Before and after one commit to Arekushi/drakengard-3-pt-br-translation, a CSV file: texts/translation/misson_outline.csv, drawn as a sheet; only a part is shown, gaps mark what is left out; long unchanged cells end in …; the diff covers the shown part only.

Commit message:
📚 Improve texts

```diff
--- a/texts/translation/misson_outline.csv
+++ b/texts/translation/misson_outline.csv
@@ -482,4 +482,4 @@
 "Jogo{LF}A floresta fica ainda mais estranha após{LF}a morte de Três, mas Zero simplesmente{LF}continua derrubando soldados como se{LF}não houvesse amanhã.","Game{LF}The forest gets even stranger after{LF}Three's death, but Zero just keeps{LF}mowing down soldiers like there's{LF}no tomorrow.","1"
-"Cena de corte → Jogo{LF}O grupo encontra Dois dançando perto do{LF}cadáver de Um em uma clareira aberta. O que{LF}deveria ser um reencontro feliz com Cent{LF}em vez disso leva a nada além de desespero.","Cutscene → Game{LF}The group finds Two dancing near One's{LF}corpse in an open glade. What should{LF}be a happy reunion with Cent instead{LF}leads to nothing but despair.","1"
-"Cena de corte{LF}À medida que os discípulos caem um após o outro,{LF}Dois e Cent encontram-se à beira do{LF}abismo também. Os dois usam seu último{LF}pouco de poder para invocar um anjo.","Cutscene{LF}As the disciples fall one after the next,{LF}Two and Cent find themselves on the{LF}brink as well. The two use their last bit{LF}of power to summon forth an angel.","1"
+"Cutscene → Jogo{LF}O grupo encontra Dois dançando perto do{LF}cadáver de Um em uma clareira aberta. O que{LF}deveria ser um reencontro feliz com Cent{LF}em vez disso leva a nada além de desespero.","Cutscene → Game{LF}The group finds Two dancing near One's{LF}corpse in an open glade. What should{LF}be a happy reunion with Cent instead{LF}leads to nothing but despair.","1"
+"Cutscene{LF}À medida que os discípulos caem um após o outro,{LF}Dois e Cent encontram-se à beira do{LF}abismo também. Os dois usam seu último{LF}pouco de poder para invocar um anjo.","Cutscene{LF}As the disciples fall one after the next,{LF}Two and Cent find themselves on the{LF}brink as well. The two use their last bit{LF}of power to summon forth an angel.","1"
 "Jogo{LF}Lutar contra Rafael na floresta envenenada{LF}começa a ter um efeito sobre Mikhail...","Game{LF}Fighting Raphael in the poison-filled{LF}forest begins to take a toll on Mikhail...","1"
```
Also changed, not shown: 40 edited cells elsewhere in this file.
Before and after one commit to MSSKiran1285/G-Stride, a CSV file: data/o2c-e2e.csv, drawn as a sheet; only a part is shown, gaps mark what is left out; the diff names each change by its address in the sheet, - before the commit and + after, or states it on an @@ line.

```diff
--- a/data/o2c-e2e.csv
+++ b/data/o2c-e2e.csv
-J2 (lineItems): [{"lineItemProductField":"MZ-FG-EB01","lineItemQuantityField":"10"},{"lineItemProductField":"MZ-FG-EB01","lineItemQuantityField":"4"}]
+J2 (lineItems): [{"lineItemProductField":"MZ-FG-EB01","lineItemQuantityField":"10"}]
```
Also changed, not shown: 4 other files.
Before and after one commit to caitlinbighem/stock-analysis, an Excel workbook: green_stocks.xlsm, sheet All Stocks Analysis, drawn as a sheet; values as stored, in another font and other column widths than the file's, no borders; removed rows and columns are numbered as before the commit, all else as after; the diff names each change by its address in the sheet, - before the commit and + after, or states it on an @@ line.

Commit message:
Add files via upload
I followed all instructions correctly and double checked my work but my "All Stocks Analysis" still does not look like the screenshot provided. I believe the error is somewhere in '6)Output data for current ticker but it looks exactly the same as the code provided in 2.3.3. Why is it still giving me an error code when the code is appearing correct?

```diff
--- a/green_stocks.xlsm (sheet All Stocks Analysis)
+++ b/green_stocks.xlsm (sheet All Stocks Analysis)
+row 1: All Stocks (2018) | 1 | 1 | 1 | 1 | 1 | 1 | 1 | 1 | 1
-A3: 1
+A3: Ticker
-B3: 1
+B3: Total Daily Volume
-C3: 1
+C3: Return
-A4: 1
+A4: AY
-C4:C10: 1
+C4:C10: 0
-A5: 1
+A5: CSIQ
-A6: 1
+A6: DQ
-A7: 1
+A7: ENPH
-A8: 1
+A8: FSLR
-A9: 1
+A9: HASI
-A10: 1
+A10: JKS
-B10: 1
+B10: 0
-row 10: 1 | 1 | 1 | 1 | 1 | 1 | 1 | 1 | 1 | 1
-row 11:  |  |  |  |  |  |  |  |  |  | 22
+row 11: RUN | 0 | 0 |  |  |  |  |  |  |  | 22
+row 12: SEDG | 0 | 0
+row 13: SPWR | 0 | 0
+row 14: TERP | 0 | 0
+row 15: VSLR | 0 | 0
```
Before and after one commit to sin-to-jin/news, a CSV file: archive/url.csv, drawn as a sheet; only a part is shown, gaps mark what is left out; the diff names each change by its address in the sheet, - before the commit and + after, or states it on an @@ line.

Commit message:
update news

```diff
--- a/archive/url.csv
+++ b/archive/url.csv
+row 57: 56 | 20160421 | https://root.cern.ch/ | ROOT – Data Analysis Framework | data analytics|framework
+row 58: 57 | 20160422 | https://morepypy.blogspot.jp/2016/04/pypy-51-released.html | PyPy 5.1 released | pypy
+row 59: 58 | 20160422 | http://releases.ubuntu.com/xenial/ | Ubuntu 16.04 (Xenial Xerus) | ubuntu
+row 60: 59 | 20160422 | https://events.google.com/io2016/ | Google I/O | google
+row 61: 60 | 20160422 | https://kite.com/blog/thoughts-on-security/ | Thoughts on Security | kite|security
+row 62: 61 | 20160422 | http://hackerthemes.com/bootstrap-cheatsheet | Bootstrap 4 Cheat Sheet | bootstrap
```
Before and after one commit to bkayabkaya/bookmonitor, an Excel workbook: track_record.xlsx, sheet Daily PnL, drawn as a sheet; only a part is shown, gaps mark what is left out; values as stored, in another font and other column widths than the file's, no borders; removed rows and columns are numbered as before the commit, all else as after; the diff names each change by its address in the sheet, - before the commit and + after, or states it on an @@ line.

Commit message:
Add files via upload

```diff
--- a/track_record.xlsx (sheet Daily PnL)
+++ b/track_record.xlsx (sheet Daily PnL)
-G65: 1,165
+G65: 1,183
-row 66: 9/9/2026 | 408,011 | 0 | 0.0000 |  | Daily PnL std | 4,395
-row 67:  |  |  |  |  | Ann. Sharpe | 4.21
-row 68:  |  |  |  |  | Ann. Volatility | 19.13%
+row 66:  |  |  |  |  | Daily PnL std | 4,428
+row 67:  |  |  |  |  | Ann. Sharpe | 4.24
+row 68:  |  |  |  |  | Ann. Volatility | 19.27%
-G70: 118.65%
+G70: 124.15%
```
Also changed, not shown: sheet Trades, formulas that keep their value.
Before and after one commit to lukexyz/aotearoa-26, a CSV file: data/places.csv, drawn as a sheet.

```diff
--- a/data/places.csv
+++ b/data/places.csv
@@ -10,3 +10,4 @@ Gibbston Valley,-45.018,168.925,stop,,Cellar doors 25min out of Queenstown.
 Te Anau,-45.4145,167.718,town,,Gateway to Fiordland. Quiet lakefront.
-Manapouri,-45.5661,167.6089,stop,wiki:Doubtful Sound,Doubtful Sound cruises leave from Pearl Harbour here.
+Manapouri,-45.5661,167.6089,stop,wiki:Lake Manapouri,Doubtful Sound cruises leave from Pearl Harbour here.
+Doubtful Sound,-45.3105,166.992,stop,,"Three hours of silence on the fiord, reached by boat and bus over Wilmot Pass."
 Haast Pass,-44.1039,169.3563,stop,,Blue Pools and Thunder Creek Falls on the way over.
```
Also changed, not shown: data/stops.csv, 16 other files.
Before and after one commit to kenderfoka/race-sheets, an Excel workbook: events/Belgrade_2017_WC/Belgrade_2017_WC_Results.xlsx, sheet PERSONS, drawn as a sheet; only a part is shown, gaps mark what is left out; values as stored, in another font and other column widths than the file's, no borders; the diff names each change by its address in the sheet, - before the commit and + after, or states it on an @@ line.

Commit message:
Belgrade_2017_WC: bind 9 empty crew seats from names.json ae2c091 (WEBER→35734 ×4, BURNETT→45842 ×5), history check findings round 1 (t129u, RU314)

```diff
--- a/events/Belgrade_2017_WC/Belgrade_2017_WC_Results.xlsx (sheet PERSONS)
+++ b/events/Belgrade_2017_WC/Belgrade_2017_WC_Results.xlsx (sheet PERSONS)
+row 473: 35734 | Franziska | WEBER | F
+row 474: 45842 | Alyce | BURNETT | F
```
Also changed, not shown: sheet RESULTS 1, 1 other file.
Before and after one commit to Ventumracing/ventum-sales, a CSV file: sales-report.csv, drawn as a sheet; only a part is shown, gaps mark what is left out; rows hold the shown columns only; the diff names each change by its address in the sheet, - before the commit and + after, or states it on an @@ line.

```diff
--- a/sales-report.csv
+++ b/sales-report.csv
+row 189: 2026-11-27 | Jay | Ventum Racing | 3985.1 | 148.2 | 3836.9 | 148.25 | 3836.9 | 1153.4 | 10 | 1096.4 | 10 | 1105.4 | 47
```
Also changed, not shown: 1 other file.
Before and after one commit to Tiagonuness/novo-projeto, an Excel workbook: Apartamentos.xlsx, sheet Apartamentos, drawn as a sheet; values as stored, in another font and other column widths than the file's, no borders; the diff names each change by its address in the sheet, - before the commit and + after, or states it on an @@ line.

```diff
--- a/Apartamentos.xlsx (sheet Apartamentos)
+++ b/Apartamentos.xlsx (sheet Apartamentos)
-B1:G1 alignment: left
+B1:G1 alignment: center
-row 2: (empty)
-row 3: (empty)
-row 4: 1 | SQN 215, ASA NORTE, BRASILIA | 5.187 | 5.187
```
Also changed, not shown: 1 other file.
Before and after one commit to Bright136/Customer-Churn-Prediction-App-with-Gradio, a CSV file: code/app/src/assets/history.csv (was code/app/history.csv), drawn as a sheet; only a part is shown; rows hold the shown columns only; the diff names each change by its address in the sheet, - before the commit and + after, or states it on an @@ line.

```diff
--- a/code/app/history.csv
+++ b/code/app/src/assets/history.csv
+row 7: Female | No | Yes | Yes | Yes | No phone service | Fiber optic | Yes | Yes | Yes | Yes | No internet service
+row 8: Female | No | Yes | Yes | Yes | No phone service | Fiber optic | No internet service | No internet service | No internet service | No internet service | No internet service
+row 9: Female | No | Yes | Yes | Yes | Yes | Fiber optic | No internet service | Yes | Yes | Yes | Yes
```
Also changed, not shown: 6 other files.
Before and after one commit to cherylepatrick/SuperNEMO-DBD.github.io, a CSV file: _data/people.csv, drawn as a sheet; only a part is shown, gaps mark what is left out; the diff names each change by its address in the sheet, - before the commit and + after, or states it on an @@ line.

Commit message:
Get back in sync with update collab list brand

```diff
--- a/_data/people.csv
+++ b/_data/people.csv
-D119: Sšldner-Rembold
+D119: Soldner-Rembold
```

◆ ◆ ◆ ◆ ◆

#### Required action
Wherever the word "texts" occurs in the data above, copy the line it sits in.

#### Exercise answer
Before and after one commit to Arekushi/drakengard-3-pt-br-translation, a CSV file: texts/translation/misson_outline.csv, drawn as a sheet; only a part is shown, gaps mark what is left out; long unchanged cells end in …; the diff covers the shown part only.
📚 Improve texts
--- a/texts/translation/misson_outline.csv
+++ b/texts/translation/misson_outline.csv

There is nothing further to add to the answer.